● **About this task**
Images in the data are to be skipped, while every line is restated exactly as written.

----

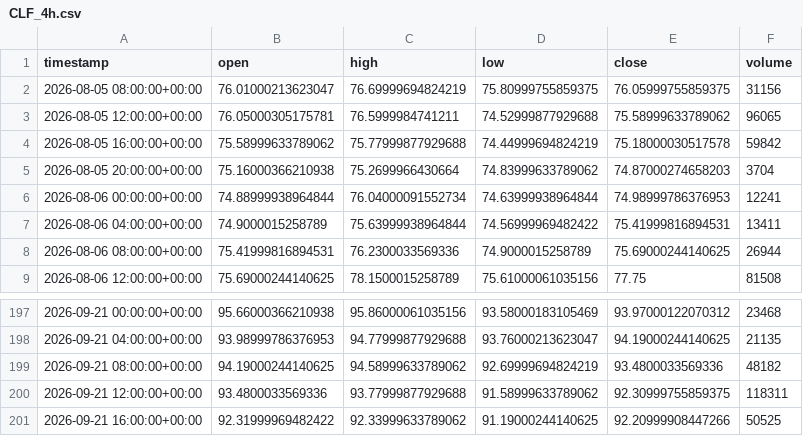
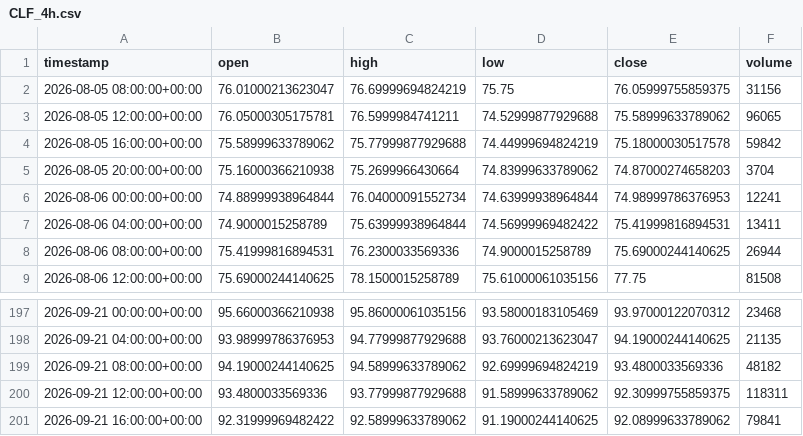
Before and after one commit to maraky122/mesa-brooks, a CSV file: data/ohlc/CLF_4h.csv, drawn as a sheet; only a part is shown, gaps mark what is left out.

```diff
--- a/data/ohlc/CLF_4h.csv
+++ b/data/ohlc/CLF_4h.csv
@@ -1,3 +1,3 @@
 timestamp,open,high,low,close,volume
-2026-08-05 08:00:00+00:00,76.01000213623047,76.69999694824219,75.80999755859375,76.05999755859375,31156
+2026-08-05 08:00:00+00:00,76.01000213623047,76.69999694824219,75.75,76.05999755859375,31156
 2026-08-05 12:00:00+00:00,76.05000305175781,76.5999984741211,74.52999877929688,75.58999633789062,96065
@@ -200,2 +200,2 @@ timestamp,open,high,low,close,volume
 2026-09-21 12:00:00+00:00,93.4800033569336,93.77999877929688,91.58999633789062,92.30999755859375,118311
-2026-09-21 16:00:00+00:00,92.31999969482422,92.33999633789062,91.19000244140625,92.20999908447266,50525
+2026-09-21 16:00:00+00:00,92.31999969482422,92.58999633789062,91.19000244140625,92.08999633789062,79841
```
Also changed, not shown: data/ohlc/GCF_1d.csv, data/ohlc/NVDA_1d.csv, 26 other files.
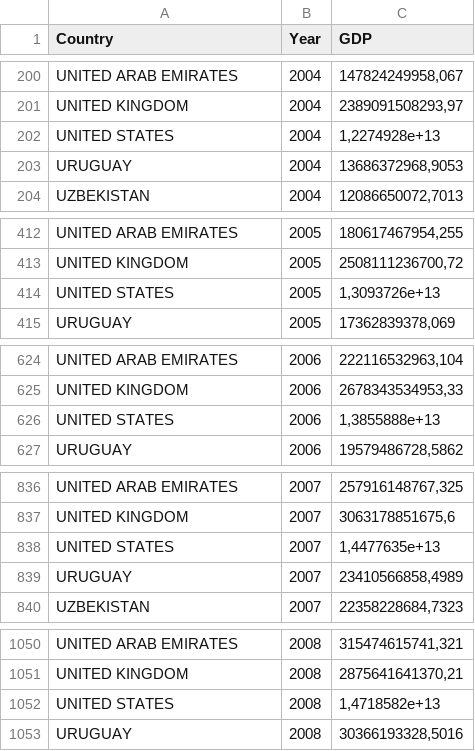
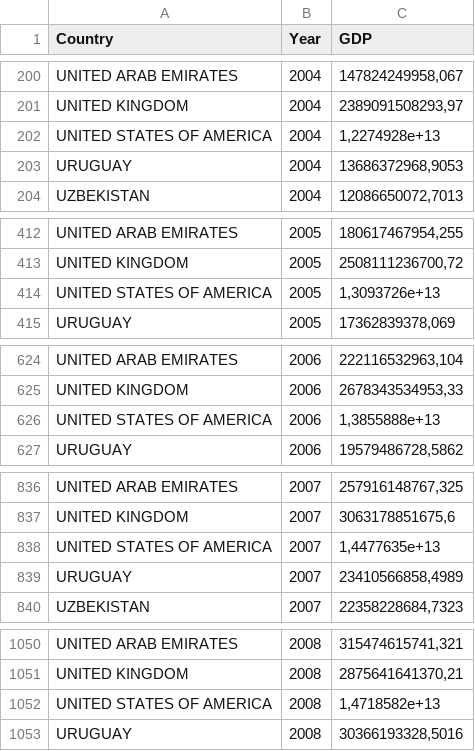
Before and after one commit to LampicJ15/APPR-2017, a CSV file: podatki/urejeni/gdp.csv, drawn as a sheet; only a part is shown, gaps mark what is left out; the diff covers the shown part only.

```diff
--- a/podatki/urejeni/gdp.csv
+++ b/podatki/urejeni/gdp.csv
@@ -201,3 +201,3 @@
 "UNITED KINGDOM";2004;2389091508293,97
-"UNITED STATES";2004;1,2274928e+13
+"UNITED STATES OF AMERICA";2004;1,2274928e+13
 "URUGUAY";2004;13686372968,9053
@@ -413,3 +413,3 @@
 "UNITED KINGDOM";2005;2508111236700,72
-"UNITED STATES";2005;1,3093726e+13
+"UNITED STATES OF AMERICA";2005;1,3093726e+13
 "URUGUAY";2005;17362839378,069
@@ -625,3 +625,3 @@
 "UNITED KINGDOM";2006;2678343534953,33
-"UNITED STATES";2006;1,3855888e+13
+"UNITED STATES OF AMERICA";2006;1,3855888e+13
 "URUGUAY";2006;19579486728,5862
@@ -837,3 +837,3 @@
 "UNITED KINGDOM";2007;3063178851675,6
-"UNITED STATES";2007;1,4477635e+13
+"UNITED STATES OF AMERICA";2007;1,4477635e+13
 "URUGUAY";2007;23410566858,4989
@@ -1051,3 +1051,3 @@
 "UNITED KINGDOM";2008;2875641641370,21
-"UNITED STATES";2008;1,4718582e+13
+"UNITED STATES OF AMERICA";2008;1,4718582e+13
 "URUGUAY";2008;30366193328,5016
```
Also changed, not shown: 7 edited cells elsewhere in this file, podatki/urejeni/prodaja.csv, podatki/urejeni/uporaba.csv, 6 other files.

----

● **Your response**
Before and after one commit to maraky122/mesa-brooks, a CSV file: data/ohlc/CLF_4h.csv, drawn as a sheet; only a part is shown, gaps mark what is left out.

```diff
--- a/data/ohlc/CLF_4h.csv
+++ b/data/ohlc/CLF_4h.csv
@@ -1,3 +1,3 @@
 timestamp,open,high,low,close,volume
-2026-08-05 08:00:00+00:00,76.01000213623047,76.69999694824219,75.80999755859375,76.05999755859375,31156
+2026-08-05 08:00:00+00:00,76.01000213623047,76.69999694824219,75.75,76.05999755859375,31156
 2026-08-05 12:00:00+00:00,76.05000305175781,76.5999984741211,74.52999877929688,75.58999633789062,96065
@@ -200,2 +200,2 @@ timestamp,open,high,low,close,volume
 2026-09-21 12:00:00+00:00,93.4800033569336,93.77999877929688,91.58999633789062,92.30999755859375,118311
-2026-09-21 16:00:00+00:00,92.31999969482422,92.33999633789062,91.19000244140625,92.20999908447266,50525
+2026-09-21 16:00:00+00:00,92.31999969482422,92.58999633789062,91.19000244140625,92.08999633789062,79841
```
Also changed, not shown: data/ohlc/GCF_1d.csv, data/ohlc/NVDA_1d.csv, 26 other files.
Before and after one commit to LampicJ15/APPR-2017, a CSV file: podatki/urejeni/gdp.csv, drawn as a sheet; only a part is shown, gaps mark what is left out; the diff covers the shown part only.

```diff
--- a/podatki/urejeni/gdp.csv
+++ b/podatki/urejeni/gdp.csv
@@ -201,3 +201,3 @@
 "UNITED KINGDOM";2004;2389091508293,97
-"UNITED STATES";2004;1,2274928e+13
+"UNITED STATES OF AMERICA";2004;1,2274928e+13
 "URUGUAY";2004;13686372968,9053
@@ -413,3 +413,3 @@
 "UNITED KINGDOM";2005;2508111236700,72
-"UNITED STATES";2005;1,3093726e+13
+"UNITED STATES OF AMERICA";2005;1,3093726e+13
 "URUGUAY";2005;17362839378,069
@@ -625,3 +625,3 @@
 "UNITED KINGDOM";2006;2678343534953,33
-"UNITED STATES";2006;1,3855888e+13
+"UNITED STATES OF AMERICA";2006;1,3855888e+13
 "URUGUAY";2006;19579486728,5862
@@ -837,3 +837,3 @@
 "UNITED KINGDOM";2007;3063178851675,6
-"UNITED STATES";2007;1,4477635e+13
+"UNITED STATES OF AMERICA";2007;1,4477635e+13
 "URUGUAY";2007;23410566858,4989
@@ -1051,3 +1051,3 @@
 "UNITED KINGDOM";2008;2875641641370,21
-"UNITED STATES";2008;1,4718582e+13
+"UNITED STATES OF AMERICA";2008;1,4718582e+13
 "URUGUAY";2008;30366193328,5016
```
Also changed, not shown: 7 edited cells elsewhere in this file, podatki/urejeni/prodaja.csv, podatki/urejeni/uporaba.csv, 6 other files.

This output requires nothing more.